» **Data records**:
--- START ---

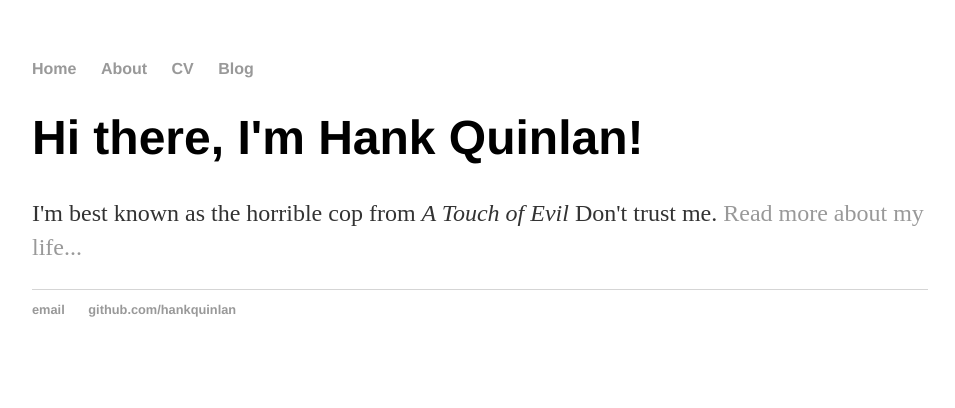
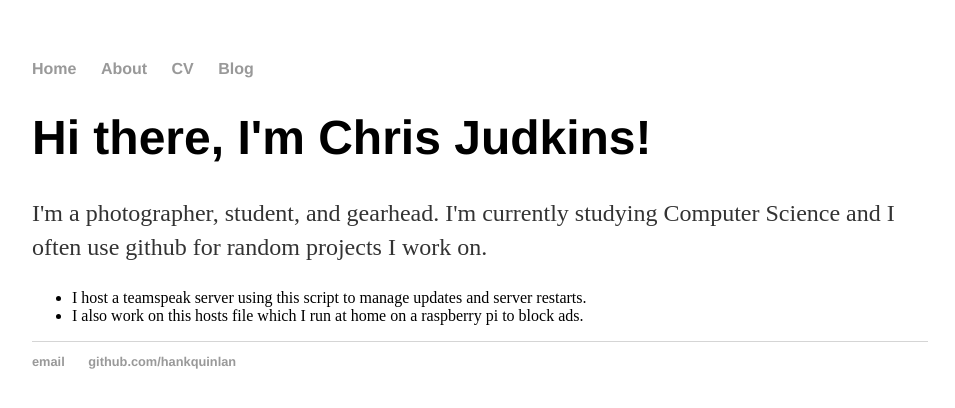
Before and after one commit to chrisjudk/chrisjudk.github.io, a Jekyll site: the page built from index.html, in a window 1280 px wide. Shown: the top 408 px of the page, without its empty margins (160-1115 px from the left). Built offline with Jekyll 4.4.1, drawn with Linux system fonts in a browser that asks for light colours.

Commit message:
Updated information in 'index.html'

```diff
--- a/index.html
+++ b/index.html
@@ -1,8 +1,10 @@
 ---
 layout: default
-title: Hank Quinlan, Horrible Cop
+title: Chrisjudk
 ---
 <div class="blurb">
-	<h1>Hi there, I'm Hank Quinlan!</h1>
-	<p>I'm best known as the horrible cop from <em>A Touch of Evil</em> Don't trust me. <a href="/about">Read more about my life...</a></p>
+	<h1>Hi there, I'm Chris Judkins!</h1>
+	<p>I'm a photographer, student, and gearhead. I'm currently studying Computer Science and I often use github for random projects I work on. </p>
+	<ul><li>I host a teamspeak server using <url=https://github.com/chrisjudk/stunning-octo-eureka>this</url> script to manage updates and server restarts.</li>
+	<li>I also work on <url=https://github.com/chrisjudk/hosts>this</url> hosts file which I run at home on a raspberry pi to block ads.</li>
 </div><!-- /.blurb -->
```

--- END ---

» **About this exercise**: Where does the word "Quinlan" appear in the material above? Copy every line that holds it.

» **Response to the exercise**:
-title: Hank Quinlan, Horrible Cop
-	<h1>Hi there, I'm Hank Quinlan!</h1>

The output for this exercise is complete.